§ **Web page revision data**
■ ■ ■ ■ ■

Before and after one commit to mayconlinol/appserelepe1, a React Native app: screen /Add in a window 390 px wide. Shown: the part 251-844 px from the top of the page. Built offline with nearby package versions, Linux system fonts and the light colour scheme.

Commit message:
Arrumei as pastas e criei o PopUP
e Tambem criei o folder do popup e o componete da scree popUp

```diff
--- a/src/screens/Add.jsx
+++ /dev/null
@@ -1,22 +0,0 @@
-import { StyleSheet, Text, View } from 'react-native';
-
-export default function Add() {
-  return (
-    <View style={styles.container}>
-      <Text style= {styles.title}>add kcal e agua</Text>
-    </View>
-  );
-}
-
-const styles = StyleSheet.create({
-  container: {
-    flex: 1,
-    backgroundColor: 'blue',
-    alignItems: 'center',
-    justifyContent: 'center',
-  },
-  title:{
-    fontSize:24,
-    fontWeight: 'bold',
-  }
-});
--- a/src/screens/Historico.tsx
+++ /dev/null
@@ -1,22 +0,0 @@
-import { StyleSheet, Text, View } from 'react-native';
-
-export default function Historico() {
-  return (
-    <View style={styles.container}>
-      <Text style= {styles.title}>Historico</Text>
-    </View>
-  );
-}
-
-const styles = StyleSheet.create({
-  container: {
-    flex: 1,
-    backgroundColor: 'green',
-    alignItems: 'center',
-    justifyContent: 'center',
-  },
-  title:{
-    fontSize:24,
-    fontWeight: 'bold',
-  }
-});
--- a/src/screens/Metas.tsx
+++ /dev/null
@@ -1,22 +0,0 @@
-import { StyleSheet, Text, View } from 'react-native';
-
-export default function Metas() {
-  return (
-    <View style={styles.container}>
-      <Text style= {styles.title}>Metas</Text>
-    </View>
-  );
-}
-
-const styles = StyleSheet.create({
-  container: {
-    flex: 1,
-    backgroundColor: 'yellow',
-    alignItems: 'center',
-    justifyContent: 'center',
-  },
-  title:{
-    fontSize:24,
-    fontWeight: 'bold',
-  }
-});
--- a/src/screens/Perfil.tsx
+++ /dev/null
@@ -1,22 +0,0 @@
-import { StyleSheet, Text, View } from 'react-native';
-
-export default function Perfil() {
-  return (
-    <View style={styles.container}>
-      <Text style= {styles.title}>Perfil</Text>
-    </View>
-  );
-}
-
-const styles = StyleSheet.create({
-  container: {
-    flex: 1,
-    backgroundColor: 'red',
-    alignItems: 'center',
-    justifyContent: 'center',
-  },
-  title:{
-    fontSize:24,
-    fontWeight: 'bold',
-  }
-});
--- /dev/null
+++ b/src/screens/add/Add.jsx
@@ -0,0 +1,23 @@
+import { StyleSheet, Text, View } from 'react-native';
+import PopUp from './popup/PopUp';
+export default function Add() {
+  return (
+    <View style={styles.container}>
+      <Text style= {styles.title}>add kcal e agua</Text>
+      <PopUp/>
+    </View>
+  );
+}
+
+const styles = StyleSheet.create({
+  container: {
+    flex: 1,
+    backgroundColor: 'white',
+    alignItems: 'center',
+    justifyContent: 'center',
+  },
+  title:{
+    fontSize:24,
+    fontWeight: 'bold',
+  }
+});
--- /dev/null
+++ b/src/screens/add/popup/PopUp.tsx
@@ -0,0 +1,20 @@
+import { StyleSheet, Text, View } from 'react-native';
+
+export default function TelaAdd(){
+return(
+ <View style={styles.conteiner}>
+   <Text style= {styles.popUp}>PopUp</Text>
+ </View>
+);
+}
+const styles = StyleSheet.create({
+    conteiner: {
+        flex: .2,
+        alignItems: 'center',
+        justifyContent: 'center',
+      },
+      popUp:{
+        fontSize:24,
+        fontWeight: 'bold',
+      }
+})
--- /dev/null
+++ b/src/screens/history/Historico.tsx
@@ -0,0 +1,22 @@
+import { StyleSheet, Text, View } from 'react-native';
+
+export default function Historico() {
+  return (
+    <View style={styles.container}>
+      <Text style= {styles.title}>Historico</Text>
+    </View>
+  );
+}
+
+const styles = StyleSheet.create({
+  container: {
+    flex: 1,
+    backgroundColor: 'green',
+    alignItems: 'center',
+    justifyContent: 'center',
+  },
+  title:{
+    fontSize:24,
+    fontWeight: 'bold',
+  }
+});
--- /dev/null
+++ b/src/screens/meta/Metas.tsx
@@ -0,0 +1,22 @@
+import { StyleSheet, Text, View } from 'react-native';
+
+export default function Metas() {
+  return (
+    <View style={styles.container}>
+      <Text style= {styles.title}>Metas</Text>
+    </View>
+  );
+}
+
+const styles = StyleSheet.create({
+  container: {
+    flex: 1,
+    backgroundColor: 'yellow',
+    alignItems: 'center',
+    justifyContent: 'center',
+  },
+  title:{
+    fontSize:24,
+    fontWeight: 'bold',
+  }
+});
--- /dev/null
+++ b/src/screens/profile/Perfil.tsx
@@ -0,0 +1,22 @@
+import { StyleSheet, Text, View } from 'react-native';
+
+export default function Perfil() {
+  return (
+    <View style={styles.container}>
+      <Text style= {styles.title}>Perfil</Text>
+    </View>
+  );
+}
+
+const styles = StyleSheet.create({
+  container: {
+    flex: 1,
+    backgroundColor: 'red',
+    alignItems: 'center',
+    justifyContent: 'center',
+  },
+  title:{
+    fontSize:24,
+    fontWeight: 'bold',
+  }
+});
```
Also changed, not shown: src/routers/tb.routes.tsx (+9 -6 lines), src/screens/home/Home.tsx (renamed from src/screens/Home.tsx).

■ ■ ■ ■ ■

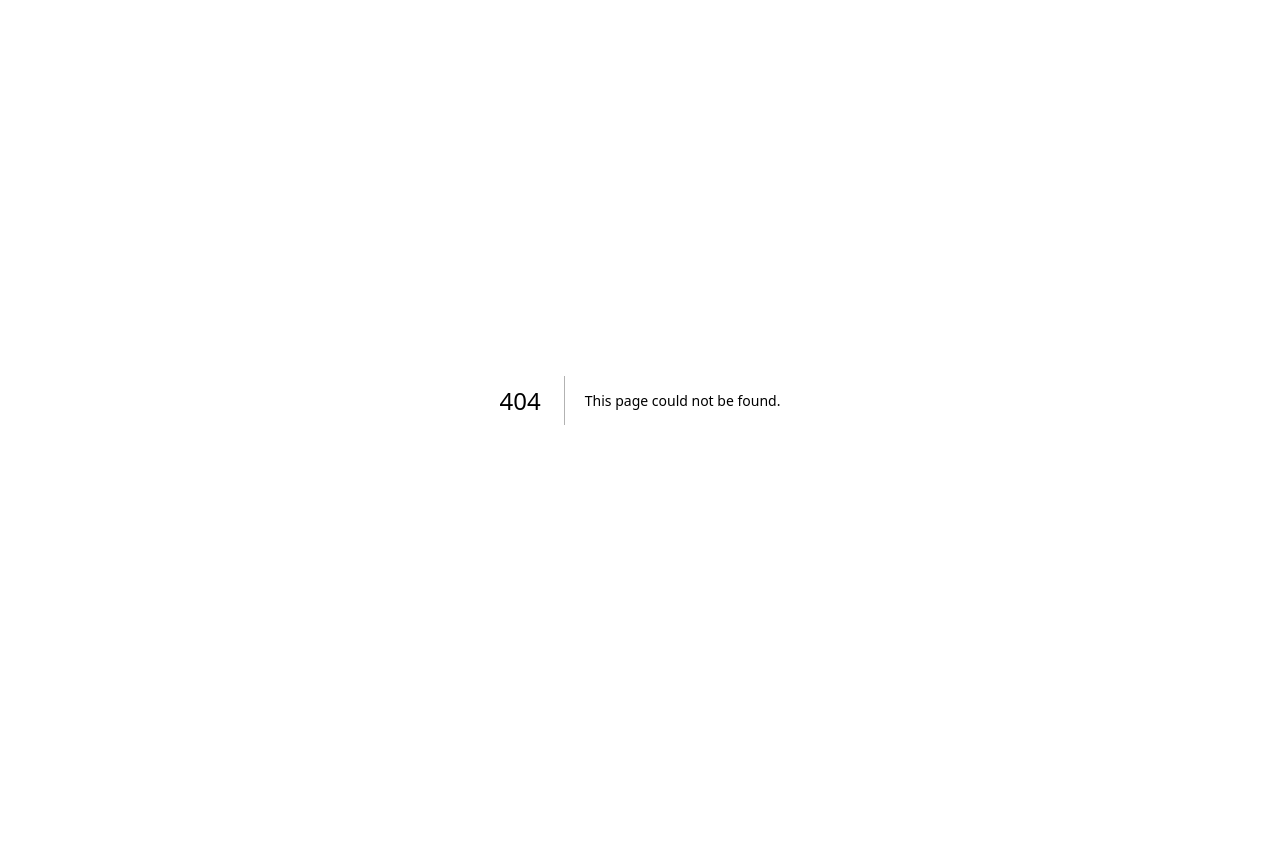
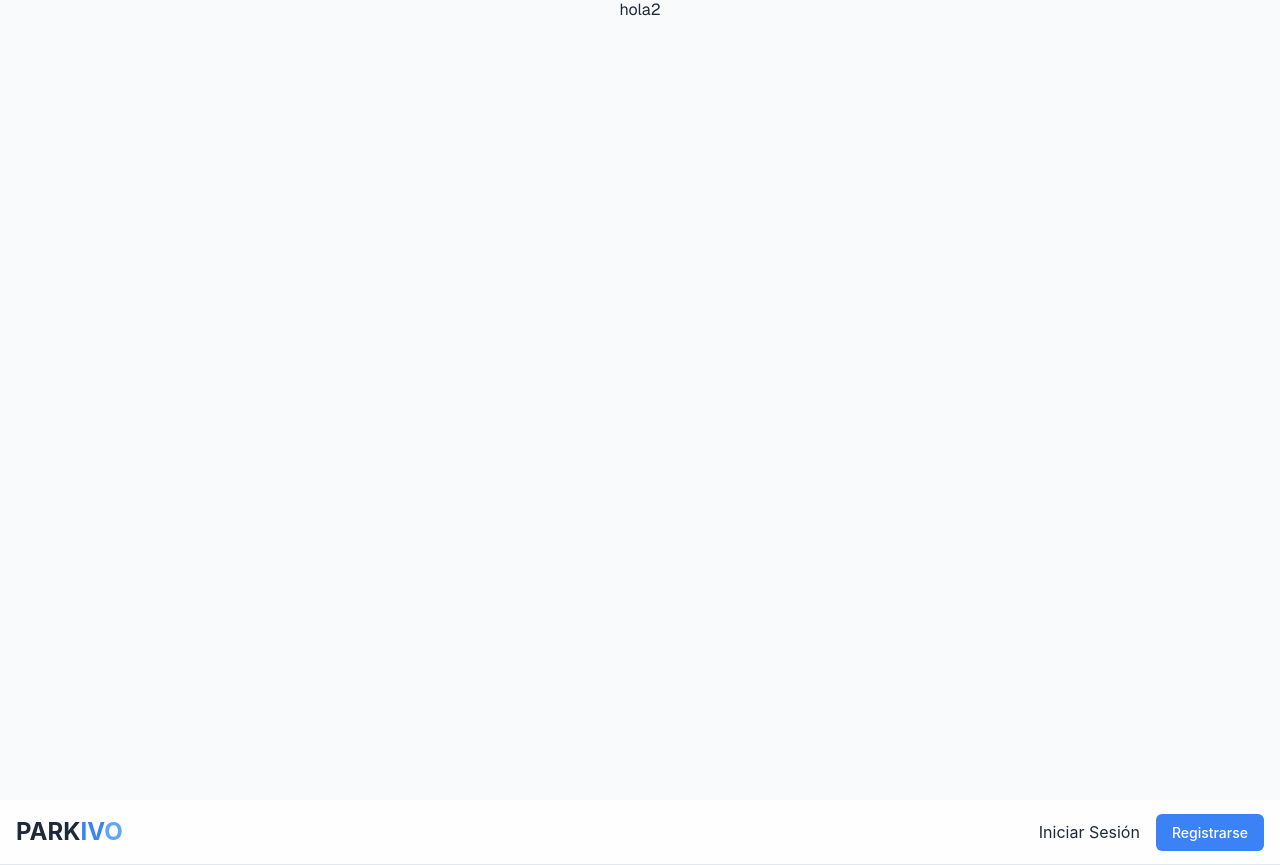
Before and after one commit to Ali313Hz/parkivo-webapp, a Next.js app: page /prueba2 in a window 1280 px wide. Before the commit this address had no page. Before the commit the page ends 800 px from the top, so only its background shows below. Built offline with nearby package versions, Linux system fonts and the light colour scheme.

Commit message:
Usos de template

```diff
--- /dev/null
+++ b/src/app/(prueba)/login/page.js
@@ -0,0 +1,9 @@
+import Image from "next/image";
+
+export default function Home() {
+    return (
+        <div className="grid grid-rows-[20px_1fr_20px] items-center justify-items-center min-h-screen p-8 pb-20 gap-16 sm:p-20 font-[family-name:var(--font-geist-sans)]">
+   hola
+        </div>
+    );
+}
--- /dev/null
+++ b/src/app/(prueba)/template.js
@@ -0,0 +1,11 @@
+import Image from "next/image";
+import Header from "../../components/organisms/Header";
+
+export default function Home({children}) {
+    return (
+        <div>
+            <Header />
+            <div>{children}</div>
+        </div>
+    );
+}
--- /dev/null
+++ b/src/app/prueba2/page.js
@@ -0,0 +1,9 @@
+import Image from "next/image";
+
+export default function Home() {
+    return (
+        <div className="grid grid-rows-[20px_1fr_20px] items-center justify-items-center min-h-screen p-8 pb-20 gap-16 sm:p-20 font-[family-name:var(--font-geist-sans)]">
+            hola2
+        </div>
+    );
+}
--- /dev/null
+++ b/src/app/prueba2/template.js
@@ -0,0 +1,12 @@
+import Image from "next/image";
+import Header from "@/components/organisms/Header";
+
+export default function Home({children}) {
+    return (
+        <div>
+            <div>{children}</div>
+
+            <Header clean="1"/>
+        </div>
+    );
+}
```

■ ■ ■ ■ ■

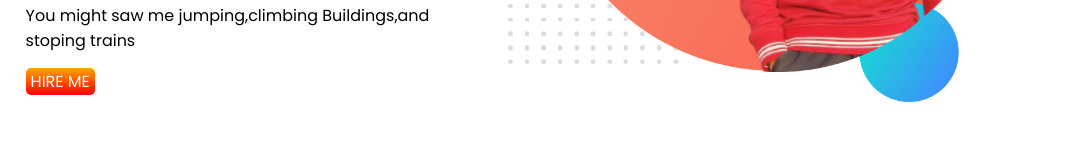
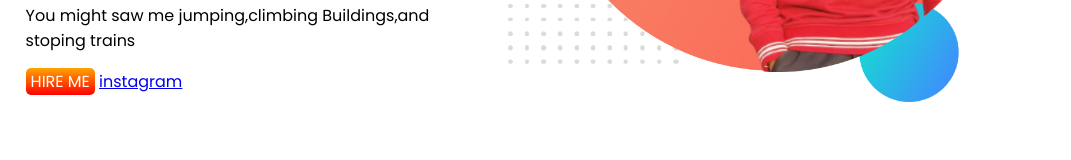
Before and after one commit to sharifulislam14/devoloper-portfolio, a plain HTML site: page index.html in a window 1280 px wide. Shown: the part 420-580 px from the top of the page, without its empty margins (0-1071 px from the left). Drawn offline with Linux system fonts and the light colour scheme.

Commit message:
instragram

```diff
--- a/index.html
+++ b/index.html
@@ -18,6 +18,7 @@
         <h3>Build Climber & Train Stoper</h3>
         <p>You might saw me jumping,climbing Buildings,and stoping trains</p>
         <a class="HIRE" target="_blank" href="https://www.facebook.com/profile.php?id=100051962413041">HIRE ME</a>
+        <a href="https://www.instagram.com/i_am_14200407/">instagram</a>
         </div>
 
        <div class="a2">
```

■ ■ ■ ■ ■

§ **Task statement**
Search the data for "screens". Copy each line that has it.

§ **Exercise output**
--- a/src/screens/Add.jsx
--- a/src/screens/Historico.tsx
--- a/src/screens/Metas.tsx
--- a/src/screens/Perfil.tsx
+++ b/src/screens/add/Add.jsx
+++ b/src/screens/add/popup/PopUp.tsx
+++ b/src/screens/history/Historico.tsx
+++ b/src/screens/meta/Metas.tsx
+++ b/src/screens/profile/Perfil.tsx
Also changed, not shown: src/routers/tb.routes.tsx (+9 -6 lines), src/screens/home/Home.tsx (renamed from src/screens/Home.tsx).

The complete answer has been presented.